What you need to do:
Search the entries for the word "record" and copy each line that has it.

Dataset excerpts:
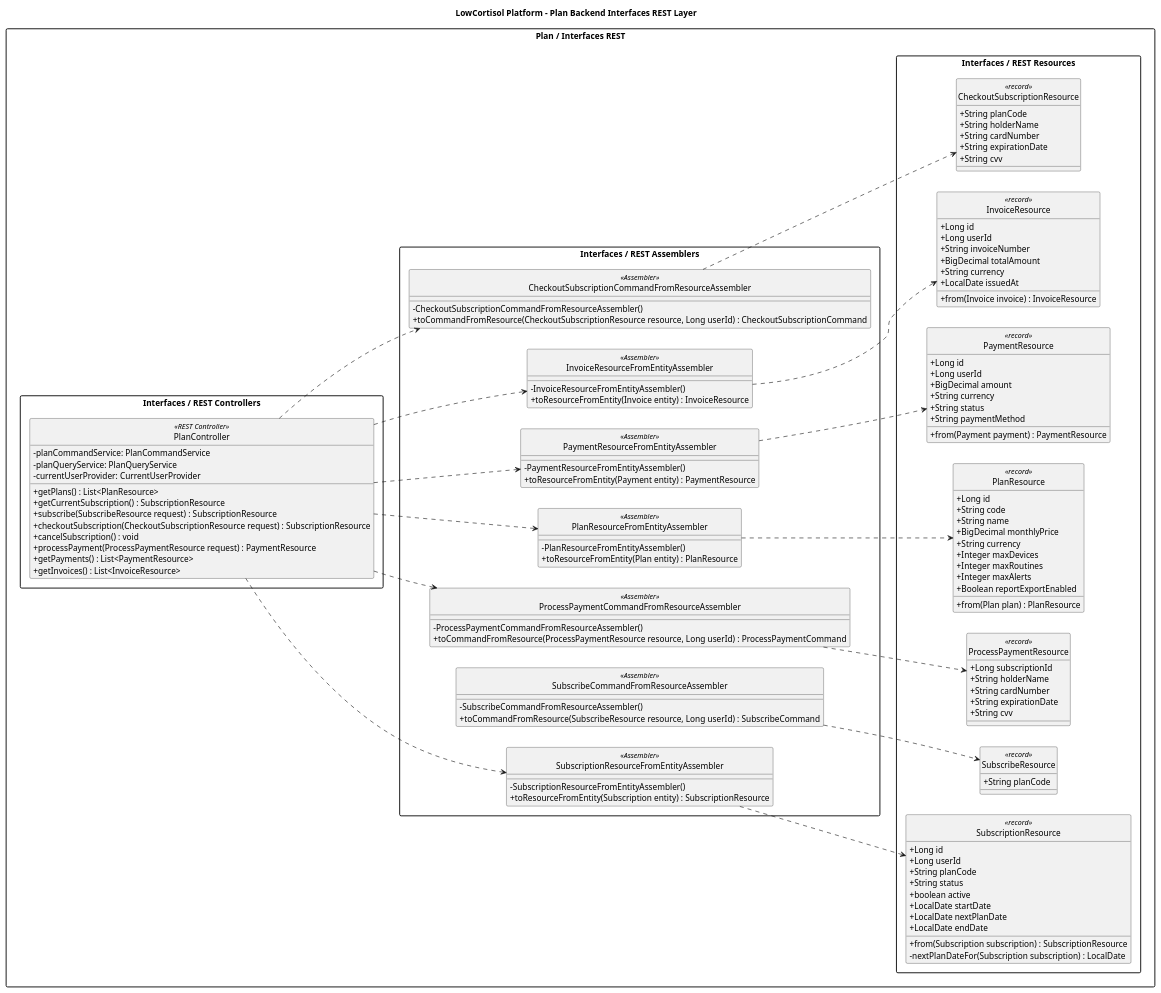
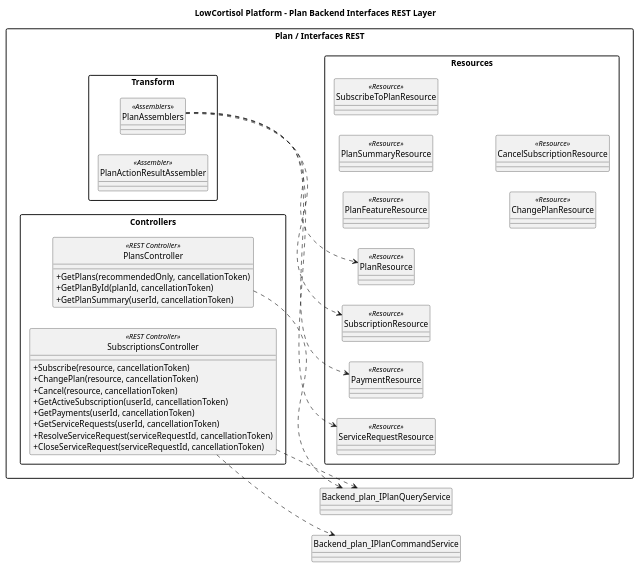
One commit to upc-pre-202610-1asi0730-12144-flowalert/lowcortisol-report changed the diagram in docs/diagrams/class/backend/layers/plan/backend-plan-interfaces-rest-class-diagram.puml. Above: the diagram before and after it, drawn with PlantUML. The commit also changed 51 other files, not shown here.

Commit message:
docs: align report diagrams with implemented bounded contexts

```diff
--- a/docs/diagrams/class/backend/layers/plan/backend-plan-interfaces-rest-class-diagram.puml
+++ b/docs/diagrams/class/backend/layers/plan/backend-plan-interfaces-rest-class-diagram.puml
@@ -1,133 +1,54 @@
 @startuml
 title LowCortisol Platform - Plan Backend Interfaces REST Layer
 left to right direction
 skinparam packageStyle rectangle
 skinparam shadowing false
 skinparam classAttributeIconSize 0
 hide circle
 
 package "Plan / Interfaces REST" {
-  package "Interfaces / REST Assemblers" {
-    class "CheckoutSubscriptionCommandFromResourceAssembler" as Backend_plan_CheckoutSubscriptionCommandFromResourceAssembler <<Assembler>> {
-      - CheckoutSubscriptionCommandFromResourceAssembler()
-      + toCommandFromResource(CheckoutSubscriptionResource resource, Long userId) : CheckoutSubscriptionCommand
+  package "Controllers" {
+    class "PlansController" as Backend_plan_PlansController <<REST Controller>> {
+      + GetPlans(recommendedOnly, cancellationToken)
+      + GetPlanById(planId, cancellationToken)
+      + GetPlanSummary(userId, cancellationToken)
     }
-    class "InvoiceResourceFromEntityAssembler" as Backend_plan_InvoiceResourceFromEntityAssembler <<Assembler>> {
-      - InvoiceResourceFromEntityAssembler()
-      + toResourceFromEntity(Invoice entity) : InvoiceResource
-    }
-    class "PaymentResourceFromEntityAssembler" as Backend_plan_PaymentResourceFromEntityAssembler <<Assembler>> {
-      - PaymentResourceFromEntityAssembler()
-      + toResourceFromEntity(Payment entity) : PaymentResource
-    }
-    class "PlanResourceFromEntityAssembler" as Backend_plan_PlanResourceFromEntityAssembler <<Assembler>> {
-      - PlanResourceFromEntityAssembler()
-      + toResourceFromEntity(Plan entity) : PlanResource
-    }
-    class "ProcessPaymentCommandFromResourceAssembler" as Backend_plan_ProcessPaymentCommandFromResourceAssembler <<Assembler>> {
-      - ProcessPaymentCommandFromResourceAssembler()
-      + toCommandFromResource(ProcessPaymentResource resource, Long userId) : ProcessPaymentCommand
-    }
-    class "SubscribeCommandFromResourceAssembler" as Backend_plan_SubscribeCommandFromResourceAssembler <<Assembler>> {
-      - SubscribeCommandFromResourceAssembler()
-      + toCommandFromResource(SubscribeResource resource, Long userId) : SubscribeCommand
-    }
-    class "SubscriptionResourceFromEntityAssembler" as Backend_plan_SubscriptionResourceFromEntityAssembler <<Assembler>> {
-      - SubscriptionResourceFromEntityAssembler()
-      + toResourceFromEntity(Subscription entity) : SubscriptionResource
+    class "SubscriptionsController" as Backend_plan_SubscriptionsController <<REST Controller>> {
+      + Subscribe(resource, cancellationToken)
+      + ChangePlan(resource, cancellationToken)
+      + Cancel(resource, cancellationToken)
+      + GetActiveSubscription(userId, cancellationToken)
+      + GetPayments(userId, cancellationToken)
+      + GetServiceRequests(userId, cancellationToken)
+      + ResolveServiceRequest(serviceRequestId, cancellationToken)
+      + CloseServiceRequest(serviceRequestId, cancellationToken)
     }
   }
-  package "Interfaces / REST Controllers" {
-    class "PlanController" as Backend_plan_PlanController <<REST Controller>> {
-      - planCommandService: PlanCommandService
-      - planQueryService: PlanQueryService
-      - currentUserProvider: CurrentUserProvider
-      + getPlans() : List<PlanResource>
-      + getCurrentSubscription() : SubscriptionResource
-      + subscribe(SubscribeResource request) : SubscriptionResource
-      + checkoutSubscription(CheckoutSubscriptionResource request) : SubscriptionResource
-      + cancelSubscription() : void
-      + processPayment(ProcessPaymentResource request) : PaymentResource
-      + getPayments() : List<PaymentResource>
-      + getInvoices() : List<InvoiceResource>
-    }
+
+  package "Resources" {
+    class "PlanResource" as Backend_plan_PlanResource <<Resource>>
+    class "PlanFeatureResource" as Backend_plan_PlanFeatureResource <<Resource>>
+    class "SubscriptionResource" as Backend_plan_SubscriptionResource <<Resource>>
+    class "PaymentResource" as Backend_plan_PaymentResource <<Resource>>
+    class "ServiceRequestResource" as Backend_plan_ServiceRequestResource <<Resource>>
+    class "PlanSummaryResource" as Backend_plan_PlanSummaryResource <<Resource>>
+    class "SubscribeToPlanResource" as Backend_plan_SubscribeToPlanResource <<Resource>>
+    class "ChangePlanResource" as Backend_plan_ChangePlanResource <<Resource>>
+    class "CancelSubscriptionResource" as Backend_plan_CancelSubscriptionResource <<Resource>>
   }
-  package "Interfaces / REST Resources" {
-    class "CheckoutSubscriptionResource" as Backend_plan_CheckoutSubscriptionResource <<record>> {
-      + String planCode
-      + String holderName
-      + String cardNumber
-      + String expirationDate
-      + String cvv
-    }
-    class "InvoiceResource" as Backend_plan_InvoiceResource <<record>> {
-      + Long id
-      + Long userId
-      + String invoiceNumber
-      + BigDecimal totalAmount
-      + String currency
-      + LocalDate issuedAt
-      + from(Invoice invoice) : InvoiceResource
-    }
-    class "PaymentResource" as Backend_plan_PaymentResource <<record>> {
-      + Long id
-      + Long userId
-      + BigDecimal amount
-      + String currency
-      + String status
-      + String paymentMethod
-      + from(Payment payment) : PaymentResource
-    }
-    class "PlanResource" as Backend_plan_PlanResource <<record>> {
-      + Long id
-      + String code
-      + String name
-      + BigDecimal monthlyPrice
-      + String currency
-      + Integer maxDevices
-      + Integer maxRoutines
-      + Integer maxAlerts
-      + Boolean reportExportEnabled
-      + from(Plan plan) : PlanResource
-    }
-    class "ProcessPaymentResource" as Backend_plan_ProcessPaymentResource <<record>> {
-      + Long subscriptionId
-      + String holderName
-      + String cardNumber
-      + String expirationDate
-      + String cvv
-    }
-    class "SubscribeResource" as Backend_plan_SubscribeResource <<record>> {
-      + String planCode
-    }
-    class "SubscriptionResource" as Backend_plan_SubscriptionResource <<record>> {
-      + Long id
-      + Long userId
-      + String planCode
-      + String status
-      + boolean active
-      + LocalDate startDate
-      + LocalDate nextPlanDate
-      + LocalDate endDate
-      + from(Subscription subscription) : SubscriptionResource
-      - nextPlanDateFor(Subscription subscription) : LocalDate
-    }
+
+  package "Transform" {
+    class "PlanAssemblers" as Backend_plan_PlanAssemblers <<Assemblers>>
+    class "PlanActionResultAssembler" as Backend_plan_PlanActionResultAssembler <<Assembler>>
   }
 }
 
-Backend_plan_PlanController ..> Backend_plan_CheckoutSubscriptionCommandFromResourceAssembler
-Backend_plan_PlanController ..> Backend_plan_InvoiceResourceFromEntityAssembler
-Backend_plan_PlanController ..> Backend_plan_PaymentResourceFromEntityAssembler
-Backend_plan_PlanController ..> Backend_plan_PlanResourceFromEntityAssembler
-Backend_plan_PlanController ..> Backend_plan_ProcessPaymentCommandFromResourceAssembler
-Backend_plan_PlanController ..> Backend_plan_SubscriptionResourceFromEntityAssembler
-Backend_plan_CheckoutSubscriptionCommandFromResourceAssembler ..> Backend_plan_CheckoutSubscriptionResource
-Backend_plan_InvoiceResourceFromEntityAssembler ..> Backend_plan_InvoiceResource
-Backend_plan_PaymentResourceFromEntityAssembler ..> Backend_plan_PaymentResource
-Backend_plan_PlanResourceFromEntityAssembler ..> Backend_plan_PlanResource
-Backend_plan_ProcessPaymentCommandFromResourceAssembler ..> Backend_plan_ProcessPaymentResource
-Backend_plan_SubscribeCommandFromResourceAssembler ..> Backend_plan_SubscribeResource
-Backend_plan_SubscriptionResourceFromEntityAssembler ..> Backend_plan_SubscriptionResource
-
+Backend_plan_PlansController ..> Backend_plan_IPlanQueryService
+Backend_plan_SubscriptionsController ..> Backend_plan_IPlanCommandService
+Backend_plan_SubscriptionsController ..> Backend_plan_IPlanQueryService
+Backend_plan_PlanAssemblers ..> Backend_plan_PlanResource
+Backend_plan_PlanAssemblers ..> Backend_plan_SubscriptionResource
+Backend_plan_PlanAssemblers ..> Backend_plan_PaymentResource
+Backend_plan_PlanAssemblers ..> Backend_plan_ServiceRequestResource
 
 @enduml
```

Written answer:
-    class "CheckoutSubscriptionResource" as Backend_plan_CheckoutSubscriptionResource <<record>> {
-    class "InvoiceResource" as Backend_plan_InvoiceResource <<record>> {
-    class "PaymentResource" as Backend_plan_PaymentResource <<record>> {
-    class "PlanResource" as Backend_plan_PlanResource <<record>> {
-    class "ProcessPaymentResource" as Backend_plan_ProcessPaymentResource <<record>> {
-    class "SubscribeResource" as Backend_plan_SubscribeResource <<record>> {
-    class "SubscriptionResource" as Backend_plan_SubscriptionResource <<record>> {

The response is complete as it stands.